Segment Open

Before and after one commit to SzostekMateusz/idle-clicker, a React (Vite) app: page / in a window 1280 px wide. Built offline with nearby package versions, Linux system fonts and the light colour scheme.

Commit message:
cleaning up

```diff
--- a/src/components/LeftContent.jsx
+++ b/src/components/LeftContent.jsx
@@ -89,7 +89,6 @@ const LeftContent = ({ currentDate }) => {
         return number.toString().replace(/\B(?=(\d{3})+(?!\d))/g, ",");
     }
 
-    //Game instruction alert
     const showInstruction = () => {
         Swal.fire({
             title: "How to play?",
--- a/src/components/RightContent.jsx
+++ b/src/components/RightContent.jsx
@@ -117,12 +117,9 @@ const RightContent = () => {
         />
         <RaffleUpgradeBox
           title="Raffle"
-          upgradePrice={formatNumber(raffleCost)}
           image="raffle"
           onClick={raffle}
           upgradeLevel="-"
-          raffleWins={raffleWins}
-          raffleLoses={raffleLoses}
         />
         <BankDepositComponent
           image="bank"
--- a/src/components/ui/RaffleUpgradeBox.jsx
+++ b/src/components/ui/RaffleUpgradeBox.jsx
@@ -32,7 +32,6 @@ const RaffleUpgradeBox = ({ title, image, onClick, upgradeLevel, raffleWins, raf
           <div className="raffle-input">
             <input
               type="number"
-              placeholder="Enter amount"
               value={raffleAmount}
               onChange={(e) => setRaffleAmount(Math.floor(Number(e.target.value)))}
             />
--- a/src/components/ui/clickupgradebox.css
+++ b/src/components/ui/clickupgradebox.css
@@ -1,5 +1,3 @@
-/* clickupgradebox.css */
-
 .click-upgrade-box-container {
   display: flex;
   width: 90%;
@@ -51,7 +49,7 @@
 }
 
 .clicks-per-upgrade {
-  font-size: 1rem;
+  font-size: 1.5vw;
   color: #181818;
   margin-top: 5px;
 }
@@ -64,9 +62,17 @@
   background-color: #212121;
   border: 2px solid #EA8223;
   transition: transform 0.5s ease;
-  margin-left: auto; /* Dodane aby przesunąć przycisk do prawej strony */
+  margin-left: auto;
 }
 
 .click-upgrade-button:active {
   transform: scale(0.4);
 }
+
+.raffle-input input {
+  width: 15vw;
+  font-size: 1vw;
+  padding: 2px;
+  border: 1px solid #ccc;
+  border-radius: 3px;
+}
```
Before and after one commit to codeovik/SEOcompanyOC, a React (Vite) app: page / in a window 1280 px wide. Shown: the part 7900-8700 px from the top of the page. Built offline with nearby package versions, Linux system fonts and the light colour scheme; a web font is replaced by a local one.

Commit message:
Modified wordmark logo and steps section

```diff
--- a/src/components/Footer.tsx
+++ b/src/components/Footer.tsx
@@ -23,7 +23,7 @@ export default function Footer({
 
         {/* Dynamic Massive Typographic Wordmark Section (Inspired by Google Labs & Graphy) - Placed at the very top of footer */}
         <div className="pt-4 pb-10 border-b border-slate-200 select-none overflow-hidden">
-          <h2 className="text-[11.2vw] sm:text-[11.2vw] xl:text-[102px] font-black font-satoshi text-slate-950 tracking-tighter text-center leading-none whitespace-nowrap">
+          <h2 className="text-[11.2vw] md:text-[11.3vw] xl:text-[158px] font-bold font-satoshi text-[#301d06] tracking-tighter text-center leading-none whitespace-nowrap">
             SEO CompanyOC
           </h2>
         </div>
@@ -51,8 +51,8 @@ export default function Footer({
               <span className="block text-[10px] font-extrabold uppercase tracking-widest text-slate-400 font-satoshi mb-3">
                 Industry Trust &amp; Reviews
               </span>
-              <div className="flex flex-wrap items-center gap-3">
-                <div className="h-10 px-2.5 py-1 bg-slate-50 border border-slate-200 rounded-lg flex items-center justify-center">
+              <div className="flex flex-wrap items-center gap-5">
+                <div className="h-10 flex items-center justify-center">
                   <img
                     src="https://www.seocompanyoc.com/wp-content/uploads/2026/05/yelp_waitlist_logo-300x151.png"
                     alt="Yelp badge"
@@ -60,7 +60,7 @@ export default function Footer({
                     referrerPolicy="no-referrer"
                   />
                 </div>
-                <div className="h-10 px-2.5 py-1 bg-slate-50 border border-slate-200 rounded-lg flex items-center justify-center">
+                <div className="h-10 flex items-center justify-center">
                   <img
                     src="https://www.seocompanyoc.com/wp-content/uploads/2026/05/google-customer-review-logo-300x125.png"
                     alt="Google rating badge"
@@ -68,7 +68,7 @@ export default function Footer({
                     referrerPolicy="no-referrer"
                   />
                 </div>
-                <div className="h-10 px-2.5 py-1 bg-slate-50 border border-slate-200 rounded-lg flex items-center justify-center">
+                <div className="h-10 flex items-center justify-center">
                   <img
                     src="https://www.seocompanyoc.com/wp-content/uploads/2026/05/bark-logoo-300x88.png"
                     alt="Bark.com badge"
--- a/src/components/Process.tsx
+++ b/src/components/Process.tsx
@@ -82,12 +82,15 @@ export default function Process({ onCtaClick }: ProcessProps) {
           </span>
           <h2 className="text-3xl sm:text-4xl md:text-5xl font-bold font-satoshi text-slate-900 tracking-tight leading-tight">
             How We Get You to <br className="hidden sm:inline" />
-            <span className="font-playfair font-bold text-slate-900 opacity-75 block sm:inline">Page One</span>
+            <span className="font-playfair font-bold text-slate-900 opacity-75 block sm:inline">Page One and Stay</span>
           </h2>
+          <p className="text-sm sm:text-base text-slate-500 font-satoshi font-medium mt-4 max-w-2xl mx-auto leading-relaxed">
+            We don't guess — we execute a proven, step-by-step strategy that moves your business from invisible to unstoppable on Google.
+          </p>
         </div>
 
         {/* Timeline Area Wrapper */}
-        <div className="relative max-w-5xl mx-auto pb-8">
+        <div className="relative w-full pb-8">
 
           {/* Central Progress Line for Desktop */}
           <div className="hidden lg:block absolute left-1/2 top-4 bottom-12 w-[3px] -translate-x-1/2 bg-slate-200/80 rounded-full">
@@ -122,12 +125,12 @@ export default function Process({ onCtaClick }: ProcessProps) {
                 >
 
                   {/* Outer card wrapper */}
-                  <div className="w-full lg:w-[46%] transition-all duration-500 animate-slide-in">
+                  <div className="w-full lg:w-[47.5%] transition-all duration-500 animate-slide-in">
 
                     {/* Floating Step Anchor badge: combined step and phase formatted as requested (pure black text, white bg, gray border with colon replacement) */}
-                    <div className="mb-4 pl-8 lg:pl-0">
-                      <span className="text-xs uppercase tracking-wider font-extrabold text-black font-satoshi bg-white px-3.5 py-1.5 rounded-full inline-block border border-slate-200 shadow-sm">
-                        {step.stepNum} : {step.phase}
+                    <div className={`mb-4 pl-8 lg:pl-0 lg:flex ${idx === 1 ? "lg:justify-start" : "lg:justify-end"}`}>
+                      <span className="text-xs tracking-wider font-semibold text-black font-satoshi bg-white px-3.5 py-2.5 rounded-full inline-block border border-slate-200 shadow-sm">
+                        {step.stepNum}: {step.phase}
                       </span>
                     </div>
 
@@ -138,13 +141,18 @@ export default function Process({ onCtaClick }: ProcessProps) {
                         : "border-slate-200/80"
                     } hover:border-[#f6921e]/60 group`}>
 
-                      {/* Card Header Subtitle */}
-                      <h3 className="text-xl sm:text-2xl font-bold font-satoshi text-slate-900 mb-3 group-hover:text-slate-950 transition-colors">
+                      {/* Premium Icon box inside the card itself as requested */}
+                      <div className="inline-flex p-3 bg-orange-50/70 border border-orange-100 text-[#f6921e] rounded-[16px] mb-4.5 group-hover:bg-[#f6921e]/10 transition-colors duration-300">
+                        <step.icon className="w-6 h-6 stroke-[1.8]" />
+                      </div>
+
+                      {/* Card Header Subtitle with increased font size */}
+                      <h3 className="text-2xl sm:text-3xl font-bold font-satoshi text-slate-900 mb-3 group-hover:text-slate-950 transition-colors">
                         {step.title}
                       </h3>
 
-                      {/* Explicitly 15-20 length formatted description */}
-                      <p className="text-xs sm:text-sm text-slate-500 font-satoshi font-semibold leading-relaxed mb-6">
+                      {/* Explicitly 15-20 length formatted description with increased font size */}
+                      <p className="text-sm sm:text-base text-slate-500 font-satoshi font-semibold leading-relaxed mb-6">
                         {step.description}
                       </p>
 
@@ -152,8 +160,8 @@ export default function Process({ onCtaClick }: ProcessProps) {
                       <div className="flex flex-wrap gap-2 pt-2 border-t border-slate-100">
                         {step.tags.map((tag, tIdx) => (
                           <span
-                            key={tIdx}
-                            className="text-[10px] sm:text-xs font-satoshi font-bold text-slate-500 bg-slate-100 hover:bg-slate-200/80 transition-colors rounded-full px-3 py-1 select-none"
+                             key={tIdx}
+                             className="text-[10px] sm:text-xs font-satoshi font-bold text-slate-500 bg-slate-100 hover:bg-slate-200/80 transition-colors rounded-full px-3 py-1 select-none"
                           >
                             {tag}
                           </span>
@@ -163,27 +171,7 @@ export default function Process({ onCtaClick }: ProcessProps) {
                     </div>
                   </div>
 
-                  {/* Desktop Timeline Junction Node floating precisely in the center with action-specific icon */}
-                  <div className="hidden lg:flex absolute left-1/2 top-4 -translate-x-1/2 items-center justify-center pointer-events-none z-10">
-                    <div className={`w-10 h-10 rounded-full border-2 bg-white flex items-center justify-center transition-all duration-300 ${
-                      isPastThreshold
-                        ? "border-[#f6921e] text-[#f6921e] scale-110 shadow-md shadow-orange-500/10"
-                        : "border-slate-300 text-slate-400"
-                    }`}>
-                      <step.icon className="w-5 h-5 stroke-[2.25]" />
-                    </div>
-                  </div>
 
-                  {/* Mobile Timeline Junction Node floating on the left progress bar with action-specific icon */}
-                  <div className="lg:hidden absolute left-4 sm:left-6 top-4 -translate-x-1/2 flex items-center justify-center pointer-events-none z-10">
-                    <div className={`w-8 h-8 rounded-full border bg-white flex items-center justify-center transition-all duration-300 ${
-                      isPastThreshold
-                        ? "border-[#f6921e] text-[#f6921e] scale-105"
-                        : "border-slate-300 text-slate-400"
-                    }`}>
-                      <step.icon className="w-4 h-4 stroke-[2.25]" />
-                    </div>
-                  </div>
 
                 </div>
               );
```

Segment Closed

EXERCISE DETAILS - Check each line of the records for the word "RaffleUpgradeBox" and extract those that contain it.

EXERCISE RESPONSE -
         <RaffleUpgradeBox
--- a/src/components/ui/RaffleUpgradeBox.jsx
+++ b/src/components/ui/RaffleUpgradeBox.jsx
@@ -32,7 +32,6 @@ const RaffleUpgradeBox = ({ title, image, onClick, upgradeLevel, raffleWins, raf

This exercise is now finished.